* _Problem_:
Repeat the records below exactly as they appear.

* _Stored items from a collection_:
+-------+
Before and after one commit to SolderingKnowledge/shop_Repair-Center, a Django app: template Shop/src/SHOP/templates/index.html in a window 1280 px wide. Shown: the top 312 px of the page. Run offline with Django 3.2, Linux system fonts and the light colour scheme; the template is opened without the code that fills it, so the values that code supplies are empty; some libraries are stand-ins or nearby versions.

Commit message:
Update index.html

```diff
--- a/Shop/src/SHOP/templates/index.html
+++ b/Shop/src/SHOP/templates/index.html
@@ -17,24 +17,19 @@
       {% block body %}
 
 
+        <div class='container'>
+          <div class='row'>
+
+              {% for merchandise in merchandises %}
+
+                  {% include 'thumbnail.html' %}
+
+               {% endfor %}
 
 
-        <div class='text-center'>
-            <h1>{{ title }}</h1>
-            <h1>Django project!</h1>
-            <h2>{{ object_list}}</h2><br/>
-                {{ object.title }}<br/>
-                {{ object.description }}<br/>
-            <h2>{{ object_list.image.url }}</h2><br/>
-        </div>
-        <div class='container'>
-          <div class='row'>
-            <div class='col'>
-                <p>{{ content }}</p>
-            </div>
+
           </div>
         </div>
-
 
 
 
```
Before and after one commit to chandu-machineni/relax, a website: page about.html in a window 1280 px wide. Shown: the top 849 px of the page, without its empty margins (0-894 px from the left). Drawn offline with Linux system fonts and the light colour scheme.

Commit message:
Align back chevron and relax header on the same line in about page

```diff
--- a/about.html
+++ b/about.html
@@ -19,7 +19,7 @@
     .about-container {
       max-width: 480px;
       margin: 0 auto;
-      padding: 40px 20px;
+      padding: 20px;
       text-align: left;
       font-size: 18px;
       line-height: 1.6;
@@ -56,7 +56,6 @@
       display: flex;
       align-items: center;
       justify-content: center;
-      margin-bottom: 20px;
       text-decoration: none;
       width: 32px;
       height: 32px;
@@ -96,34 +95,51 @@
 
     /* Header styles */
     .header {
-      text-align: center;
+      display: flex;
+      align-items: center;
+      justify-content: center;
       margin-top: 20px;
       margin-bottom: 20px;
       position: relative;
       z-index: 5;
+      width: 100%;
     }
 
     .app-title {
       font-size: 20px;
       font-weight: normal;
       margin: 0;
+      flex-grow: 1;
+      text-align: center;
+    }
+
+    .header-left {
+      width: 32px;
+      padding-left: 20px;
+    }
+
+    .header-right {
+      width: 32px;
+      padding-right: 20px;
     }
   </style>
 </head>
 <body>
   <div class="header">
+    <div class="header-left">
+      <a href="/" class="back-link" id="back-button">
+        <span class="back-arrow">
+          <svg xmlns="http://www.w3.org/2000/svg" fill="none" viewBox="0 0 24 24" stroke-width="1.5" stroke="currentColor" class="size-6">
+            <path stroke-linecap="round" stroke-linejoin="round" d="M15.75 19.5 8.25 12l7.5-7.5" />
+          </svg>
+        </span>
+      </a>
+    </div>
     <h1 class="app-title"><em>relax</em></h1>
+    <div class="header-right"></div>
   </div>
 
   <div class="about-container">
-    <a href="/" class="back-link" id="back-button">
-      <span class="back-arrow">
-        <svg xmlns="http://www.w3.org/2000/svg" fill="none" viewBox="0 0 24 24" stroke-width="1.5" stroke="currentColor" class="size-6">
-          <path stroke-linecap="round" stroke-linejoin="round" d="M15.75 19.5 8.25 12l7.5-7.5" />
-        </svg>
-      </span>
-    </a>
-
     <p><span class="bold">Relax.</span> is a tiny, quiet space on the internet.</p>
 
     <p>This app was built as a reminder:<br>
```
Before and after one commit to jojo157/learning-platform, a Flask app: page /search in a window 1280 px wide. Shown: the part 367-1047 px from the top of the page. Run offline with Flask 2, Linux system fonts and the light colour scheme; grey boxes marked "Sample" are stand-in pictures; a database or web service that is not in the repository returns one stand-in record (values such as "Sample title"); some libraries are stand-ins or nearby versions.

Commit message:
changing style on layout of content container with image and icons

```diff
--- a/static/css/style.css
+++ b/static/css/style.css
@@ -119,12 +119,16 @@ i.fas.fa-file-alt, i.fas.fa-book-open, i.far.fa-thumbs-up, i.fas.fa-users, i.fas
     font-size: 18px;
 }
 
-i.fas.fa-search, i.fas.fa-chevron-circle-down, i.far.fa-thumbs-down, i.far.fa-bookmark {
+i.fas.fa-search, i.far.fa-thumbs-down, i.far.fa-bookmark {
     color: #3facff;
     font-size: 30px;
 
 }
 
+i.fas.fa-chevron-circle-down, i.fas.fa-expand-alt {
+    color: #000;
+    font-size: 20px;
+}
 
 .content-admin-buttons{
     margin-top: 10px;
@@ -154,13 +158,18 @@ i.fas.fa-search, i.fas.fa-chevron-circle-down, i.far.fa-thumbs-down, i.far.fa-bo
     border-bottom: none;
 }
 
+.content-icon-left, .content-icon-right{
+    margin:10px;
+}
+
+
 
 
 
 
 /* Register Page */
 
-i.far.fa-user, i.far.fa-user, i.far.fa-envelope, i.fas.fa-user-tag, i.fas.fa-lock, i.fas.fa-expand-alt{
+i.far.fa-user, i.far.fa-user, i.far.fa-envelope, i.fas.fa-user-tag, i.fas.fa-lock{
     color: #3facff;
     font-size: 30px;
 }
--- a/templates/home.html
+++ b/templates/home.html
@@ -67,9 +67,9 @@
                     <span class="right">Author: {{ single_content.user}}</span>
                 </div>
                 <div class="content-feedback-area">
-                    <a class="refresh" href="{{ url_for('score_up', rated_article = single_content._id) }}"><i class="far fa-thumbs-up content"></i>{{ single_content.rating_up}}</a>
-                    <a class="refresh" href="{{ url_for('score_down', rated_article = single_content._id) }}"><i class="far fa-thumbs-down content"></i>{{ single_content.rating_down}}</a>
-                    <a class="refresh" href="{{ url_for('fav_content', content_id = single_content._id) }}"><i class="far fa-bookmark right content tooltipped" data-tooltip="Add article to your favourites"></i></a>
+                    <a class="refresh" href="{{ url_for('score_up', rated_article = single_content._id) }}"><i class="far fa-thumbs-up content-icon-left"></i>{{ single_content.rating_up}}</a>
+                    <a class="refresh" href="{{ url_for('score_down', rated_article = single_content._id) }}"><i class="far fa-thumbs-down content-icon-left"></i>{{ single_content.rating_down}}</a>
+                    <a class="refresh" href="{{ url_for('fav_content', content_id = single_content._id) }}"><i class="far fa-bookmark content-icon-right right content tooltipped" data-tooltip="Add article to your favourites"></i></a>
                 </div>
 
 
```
+-------+
* _Answer for this exercise_:
Before and after one commit to SolderingKnowledge/shop_Repair-Center, a Django app: template Shop/src/SHOP/templates/index.html in a window 1280 px wide. Shown: the top 312 px of the page. Run offline with Django 3.2, Linux system fonts and the light colour scheme; the template is opened without the code that fills it, so the values that code supplies are empty; some libraries are stand-ins or nearby versions.

Commit message:
Update index.html

```diff
--- a/Shop/src/SHOP/templates/index.html
+++ b/Shop/src/SHOP/templates/index.html
@@ -17,24 +17,19 @@
       {% block body %}
 
 
+        <div class='container'>
+          <div class='row'>
+
+              {% for merchandise in merchandises %}
+
+                  {% include 'thumbnail.html' %}
+
+               {% endfor %}
 
 
-        <div class='text-center'>
-            <h1>{{ title }}</h1>
-            <h1>Django project!</h1>
-            <h2>{{ object_list}}</h2><br/>
-                {{ object.title }}<br/>
-                {{ object.description }}<br/>
-            <h2>{{ object_list.image.url }}</h2><br/>
-        </div>
-        <div class='container'>
-          <div class='row'>
-            <div class='col'>
-                <p>{{ content }}</p>
-            </div>
+
           </div>
         </div>
-
 
 
 
```
Before and after one commit to chandu-machineni/relax, a website: page about.html in a window 1280 px wide. Shown: the top 849 px of the page, without its empty margins (0-894 px from the left). Drawn offline with Linux system fonts and the light colour scheme.

Commit message:
Align back chevron and relax header on the same line in about page

```diff
--- a/about.html
+++ b/about.html
@@ -19,7 +19,7 @@
     .about-container {
       max-width: 480px;
       margin: 0 auto;
-      padding: 40px 20px;
+      padding: 20px;
       text-align: left;
       font-size: 18px;
       line-height: 1.6;
@@ -56,7 +56,6 @@
       display: flex;
       align-items: center;
       justify-content: center;
-      margin-bottom: 20px;
       text-decoration: none;
       width: 32px;
       height: 32px;
@@ -96,34 +95,51 @@
 
     /* Header styles */
     .header {
-      text-align: center;
+      display: flex;
+      align-items: center;
+      justify-content: center;
       margin-top: 20px;
       margin-bottom: 20px;
       position: relative;
       z-index: 5;
+      width: 100%;
     }
 
     .app-title {
       font-size: 20px;
       font-weight: normal;
       margin: 0;
+      flex-grow: 1;
+      text-align: center;
+    }
+
+    .header-left {
+      width: 32px;
+      padding-left: 20px;
+    }
+
+    .header-right {
+      width: 32px;
+      padding-right: 20px;
     }
   </style>
 </head>
 <body>
   <div class="header">
+    <div class="header-left">
+      <a href="/" class="back-link" id="back-button">
+        <span class="back-arrow">
+          <svg xmlns="http://www.w3.org/2000/svg" fill="none" viewBox="0 0 24 24" stroke-width="1.5" stroke="currentColor" class="size-6">
+            <path stroke-linecap="round" stroke-linejoin="round" d="M15.75 19.5 8.25 12l7.5-7.5" />
+          </svg>
+        </span>
+      </a>
+    </div>
     <h1 class="app-title"><em>relax</em></h1>
+    <div class="header-right"></div>
   </div>
 
   <div class="about-container">
-    <a href="/" class="back-link" id="back-button">
-      <span class="back-arrow">
-        <svg xmlns="http://www.w3.org/2000/svg" fill="none" viewBox="0 0 24 24" stroke-width="1.5" stroke="currentColor" class="size-6">
-          <path stroke-linecap="round" stroke-linejoin="round" d="M15.75 19.5 8.25 12l7.5-7.5" />
-        </svg>
-      </span>
-    </a>
-
     <p><span class="bold">Relax.</span> is a tiny, quiet space on the internet.</p>
 
     <p>This app was built as a reminder:<br>
```
Before and after one commit to jojo157/learning-platform, a Flask app: page /search in a window 1280 px wide. Shown: the part 367-1047 px from the top of the page. Run offline with Flask 2, Linux system fonts and the light colour scheme; grey boxes marked "Sample" are stand-in pictures; a database or web service that is not in the repository returns one stand-in record (values such as "Sample title"); some libraries are stand-ins or nearby versions.

Commit message:
changing style on layout of content container with image and icons

```diff
--- a/static/css/style.css
+++ b/static/css/style.css
@@ -119,12 +119,16 @@ i.fas.fa-file-alt, i.fas.fa-book-open, i.far.fa-thumbs-up, i.fas.fa-users, i.fas
     font-size: 18px;
 }
 
-i.fas.fa-search, i.fas.fa-chevron-circle-down, i.far.fa-thumbs-down, i.far.fa-bookmark {
+i.fas.fa-search, i.far.fa-thumbs-down, i.far.fa-bookmark {
     color: #3facff;
     font-size: 30px;
 
 }
 
+i.fas.fa-chevron-circle-down, i.fas.fa-expand-alt {
+    color: #000;
+    font-size: 20px;
+}
 
 .content-admin-buttons{
     margin-top: 10px;
@@ -154,13 +158,18 @@ i.fas.fa-search, i.fas.fa-chevron-circle-down, i.far.fa-thumbs-down, i.far.fa-bo
     border-bottom: none;
 }
 
+.content-icon-left, .content-icon-right{
+    margin:10px;
+}
+
+
 
 
 
 
 /* Register Page */
 
-i.far.fa-user, i.far.fa-user, i.far.fa-envelope, i.fas.fa-user-tag, i.fas.fa-lock, i.fas.fa-expand-alt{
+i.far.fa-user, i.far.fa-user, i.far.fa-envelope, i.fas.fa-user-tag, i.fas.fa-lock{
     color: #3facff;
     font-size: 30px;
 }
--- a/templates/home.html
+++ b/templates/home.html
@@ -67,9 +67,9 @@
                     <span class="right">Author: {{ single_content.user}}</span>
                 </div>
                 <div class="content-feedback-area">
-                    <a class="refresh" href="{{ url_for('score_up', rated_article = single_content._id) }}"><i class="far fa-thumbs-up content"></i>{{ single_content.rating_up}}</a>
-                    <a class="refresh" href="{{ url_for('score_down', rated_article = single_content._id) }}"><i class="far fa-thumbs-down content"></i>{{ single_content.rating_down}}</a>
-                    <a class="refresh" href="{{ url_for('fav_content', content_id = single_content._id) }}"><i class="far fa-bookmark right content tooltipped" data-tooltip="Add article to your favourites"></i></a>
+                    <a class="refresh" href="{{ url_for('score_up', rated_article = single_content._id) }}"><i class="far fa-thumbs-up content-icon-left"></i>{{ single_content.rating_up}}</a>
+                    <a class="refresh" href="{{ url_for('score_down', rated_article = single_content._id) }}"><i class="far fa-thumbs-down content-icon-left"></i>{{ single_content.rating_down}}</a>
+                    <a class="refresh" href="{{ url_for('fav_content', content_id = single_content._id) }}"><i class="far fa-bookmark content-icon-right right content tooltipped" data-tooltip="Add article to your favourites"></i></a>
                 </div>
 
 
```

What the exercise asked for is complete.